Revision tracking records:
● ● ● ●
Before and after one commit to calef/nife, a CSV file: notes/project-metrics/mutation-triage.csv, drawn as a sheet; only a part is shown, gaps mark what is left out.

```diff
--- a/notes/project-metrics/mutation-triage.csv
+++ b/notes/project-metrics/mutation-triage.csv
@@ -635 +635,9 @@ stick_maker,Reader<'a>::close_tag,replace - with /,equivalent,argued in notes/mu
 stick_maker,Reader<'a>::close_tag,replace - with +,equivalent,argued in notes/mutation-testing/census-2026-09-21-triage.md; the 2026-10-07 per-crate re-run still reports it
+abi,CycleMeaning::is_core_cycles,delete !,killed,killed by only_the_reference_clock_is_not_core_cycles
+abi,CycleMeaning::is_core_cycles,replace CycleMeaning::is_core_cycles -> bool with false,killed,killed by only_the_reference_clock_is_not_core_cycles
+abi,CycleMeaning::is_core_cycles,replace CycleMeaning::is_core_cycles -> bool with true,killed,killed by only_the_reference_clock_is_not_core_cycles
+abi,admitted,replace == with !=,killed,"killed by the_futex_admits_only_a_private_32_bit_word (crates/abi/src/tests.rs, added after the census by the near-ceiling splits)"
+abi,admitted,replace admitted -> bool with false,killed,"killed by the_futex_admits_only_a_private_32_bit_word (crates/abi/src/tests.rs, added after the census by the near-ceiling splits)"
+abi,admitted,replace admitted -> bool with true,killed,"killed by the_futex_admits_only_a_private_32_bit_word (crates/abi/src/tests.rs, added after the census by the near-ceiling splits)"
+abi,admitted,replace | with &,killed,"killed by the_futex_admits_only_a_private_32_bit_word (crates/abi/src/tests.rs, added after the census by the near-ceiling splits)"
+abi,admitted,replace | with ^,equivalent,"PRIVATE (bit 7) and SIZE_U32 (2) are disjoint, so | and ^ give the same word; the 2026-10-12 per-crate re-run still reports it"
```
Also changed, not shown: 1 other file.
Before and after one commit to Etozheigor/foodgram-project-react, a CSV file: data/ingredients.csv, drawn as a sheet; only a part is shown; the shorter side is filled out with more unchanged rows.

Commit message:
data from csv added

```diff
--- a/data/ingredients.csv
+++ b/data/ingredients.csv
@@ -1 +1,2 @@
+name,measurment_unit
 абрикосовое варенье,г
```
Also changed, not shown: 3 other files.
● ● ● ●
▶ [The problem]: Reproduce each line of the data containing the word "equivalent".

▶ [Answer space]:
@@ -635 +635,9 @@ stick_maker,Reader<'a>::close_tag,replace - with /,equivalent,argued in notes/mu
 stick_maker,Reader<'a>::close_tag,replace - with +,equivalent,argued in notes/mutation-testing/census-2026-09-21-triage.md; the 2026-10-07 per-crate re-run still reports it
+abi,admitted,replace | with ^,equivalent,"PRIVATE (bit 7) and SIZE_U32 (2) are disjoint, so | and ^ give the same word; the 2026-10-12 per-crate re-run still reports it"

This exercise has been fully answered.